Relevance-based sorting has been the modus operandi for search solutions in the enterprise for quite a while. Even so, many search GUIs still provide alternate sorting based on static metadata. Are we now finally reaching a point where that fall-back is no longer needed? I think so.
They say that everyone dies twice. First when you actually die, and then finally when your name is mentioned for the last time.
Back before online search revolutionized ranking algorithms, people sorted their search results by date, alphabetically or by any other static metadata. The concept of a relevance-based result set, where items are evaluated against your search terms at query-time, was rare. Now, we’ve gotten used to sorting things by relevance. A concept as easy to understand as it is hard to implement.
Rank models, i.e. the math behind calculating a metric for relevance, sparked an interest in me the moment I first heard of them. And ever since, every time someone wanted to sort a result set by the “old-fashioned way”, e.g. by date, I always cringed. But I swallowed my search geek-pride and moved on.
How search engines calculate relevance and rank is way out of the scope of this post, but because of my long-running loathing of non-relevance based sorting, I want to highlight a small but glorious thing in the new SharePoint 2013 search GUI, that may have bypassed even early adopters in the findability scene. My heart almost skipped a beat when I first noticed it at one of last week’s sessions at the Microsoft SharePoint conference in Las Vegas.
In the search center in SharePoint 2010, both the one for Enterprise Search and FAST, the default was to sort by relevance. Great, but there was a drop down that allowed you to change over to sorting by date or, in the case of FAST, any other managed property which had been enabled for sorting. Even so, I’ve experienced time after time that the drop down was not used very often.

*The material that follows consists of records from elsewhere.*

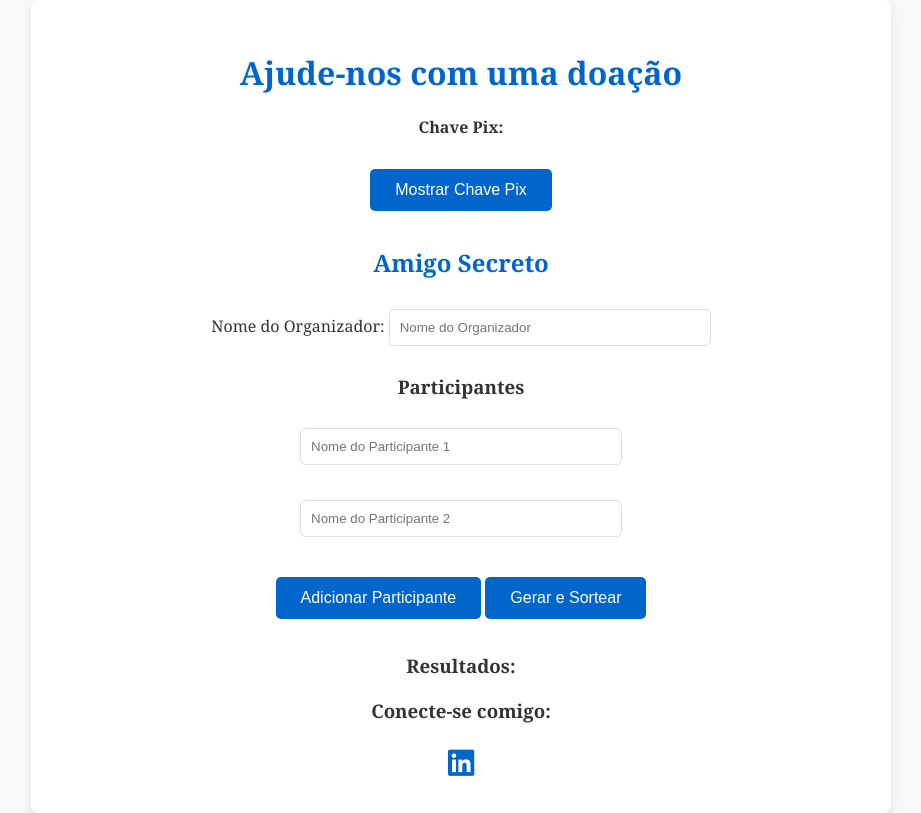
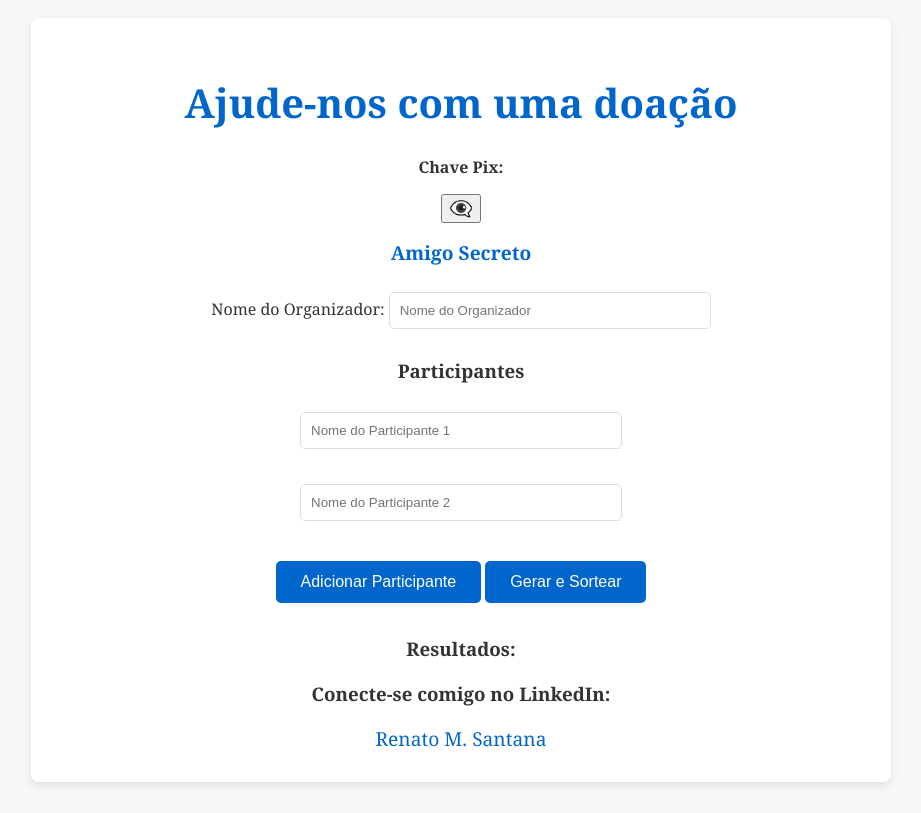
Before and after one commit to renatomsantana/Amigo-Secreto, a plain HTML site: page index.html in a window 1280 px wide. Shown: the whole page, without its empty margins (179-1100 px from the left). Drawn offline with Linux system fonts and the light colour scheme.

Commit message:
Update index.html

```diff
--- a/index.html
+++ b/index.html
@@ -25,8 +25,13 @@
             box-shadow: 0 4px 10px rgba(0, 0, 0, 0.1);
             text-align: center;
         }
-        h1, h2 {
+        h1 {
             color: #0066cc; /* Cor azul */
+            font-size: 2.5em; /* Aumentando o tamanho do título */
+        }
+        h2 {
+            color: #0066cc; /* Cor azul */
+            font-size: 1.2em; /* Diminuindo o tamanho da doação */
         }
         .button {
             background-color: #0066cc; /* Cor azul */
@@ -69,14 +74,23 @@
             border-radius: 5px;
             margin-bottom: 10px;
         }
-        .linkedin-icon {
-            font-size: 30px;
+        .linkedin-link {
             color: #0066cc;
+            font-size: 1.2em;
             text-decoration: none;
             margin-top: 20px;
             transition: color 0.3s;
         }
-        .linkedin-icon:hover {
+        .linkedin-link:hover {
+            color: #005bb5;
+        }
+        .pix-toggle {
+            font-size: 1.2em;
+            cursor: pointer;
+            color: #0066cc;
+            transition: color 0.3s;
+        }
+        .pix-toggle:hover {
             color: #005bb5;
         }
     </style>
@@ -85,7 +99,7 @@
     <div class="container">
         <h1>Ajude-nos com uma doação</h1>
         <p><strong>Chave Pix:</strong> <span id="pix-key">ab0dcb1d-f050-4cb8-9837-e7173fe937b1</span></p>
-        <button class="button" id="togglePix">Mostrar Chave Pix</button>
+        <button class="pix-toggle" id="togglePix">👁️‍🗨️</button>
 
         <h2>Amigo Secreto</h2>
         <label for="organizer">Nome do Organizador:</label>
@@ -107,10 +121,8 @@
         <h3>Resultados:</h3>
         <ul id="results"></ul>
 
-        <h3>Conecte-se comigo:</h3>
-        <a href="https://www.linkedin.com/in/renato-m-santana-aa20601b9/" target="_blank" class="linkedin-icon">
-            <i class="fab fa-linkedin"></i> <!-- Ícone do LinkedIn -->
-        </a>
+        <h3>Conecte-se comigo no LinkedIn:</h3>
+        <a href="https://www.linkedin.com/in/renato-m-santana-aa20601b9/" target="_blank" class="linkedin-link">Renato M. Santana</a>
     </div>
 
     <script>
@@ -157,10 +169,10 @@
         togglePixBtn.addEventListener('click', () => {
             if (pixKey.style.display === 'none') {
                 pixKey.style.display = 'inline';
-                togglePixBtn.textContent = 'Ocultar Chave Pix';
+                togglePixBtn.textContent = '👁️‍🗨️'; // Mostrar a chave Pix
             } else {
                 pixKey.style.display = 'none';
-                togglePixBtn.textContent = 'Mostrar Chave Pix';
+                togglePixBtn.textContent = '👁️‍🗨️'; // Ocultar a chave Pix
             }
         });
 
@@ -176,7 +188,5 @@
         }
     </script>
 
-    <!-- Adicionando o ícone do LinkedIn -->
-    <script src="https://kit.fontawesome.com/a076d05399.js"></script>
 </body>
 </html>
```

Why? Probably because dates and many other metadata is several times better navigated using drill down facets, and this is something that comes natural to many end-users over time.
Of course there are exceptions and occasions when an alternate static sorting over a single metadata property makes sense, but for a good portion of search centers, I’m very convinced that the drop down adds little more than just some clutter to the GUI.
In the SharePoint 2013 search center, you can still sort by any property, of course. But the drop down in the default GUI is not there anymore. You’re encouraged to sort by relevance, and that’s it. There are two things to this:
- Firstly, the functionality to sort on a single static metadata property is still there behind the scenes, and very easy to expose to the user if it’s necessary in your solution.
- Secondly, the engine driving the relevance calculation is much improved and it’s now easier than ever (in the SharePoint world) to tune your relevance model; allowing it to span over several metadata and dynamically evaluate search words against the index corpus.
But not having that “sort by” drop down in the default GUI is a huge step.
This is not only about getting a cleaner GUI, but more importantly also about getting to a point where users have started to assume that sorting by relevance just works. Silently, but surely, search engines are maturing, and we’ve – equally silently – started to assume they work better and better.
My inner search geek has started to wonder that perhaps static sorting first died when the rules of online search changed with PageRank, and people got accustomed to sorting by relevance. And with having that alternate sorting drop down removed from the default SharePoint 2013 GUI, perhaps this is the time when static sorting fades into obscurity – and dies the second time.
Dear static sorting, R.I.P.